## WHAT YOU SHOULD DO
Write the data out again, exactly as given.

=== RECORD EXCERPTS ===

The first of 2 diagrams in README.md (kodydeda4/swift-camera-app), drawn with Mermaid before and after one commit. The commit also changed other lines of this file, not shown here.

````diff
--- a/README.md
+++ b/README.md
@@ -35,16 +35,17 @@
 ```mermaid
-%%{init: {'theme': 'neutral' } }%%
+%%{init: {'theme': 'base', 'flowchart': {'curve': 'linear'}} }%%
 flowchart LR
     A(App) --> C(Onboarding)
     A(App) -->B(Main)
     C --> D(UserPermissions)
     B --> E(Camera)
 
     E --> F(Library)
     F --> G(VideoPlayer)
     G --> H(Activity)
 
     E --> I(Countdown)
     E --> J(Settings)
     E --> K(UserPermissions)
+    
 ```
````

===

## THE COMPLETED TASK
The first of 2 diagrams in README.md (kodydeda4/swift-camera-app), drawn with Mermaid before and after one commit. The commit also changed other lines of this file, not shown here.

````diff
--- a/README.md
+++ b/README.md
@@ -35,16 +35,17 @@
 ```mermaid
-%%{init: {'theme': 'neutral' } }%%
+%%{init: {'theme': 'base', 'flowchart': {'curve': 'linear'}} }%%
 flowchart LR
     A(App) --> C(Onboarding)
     A(App) -->B(Main)
     C --> D(UserPermissions)
     B --> E(Camera)
 
     E --> F(Library)
     F --> G(VideoPlayer)
     G --> H(Activity)
 
     E --> I(Countdown)
     E --> J(Settings)
     E --> K(UserPermissions)
+    
 ```
````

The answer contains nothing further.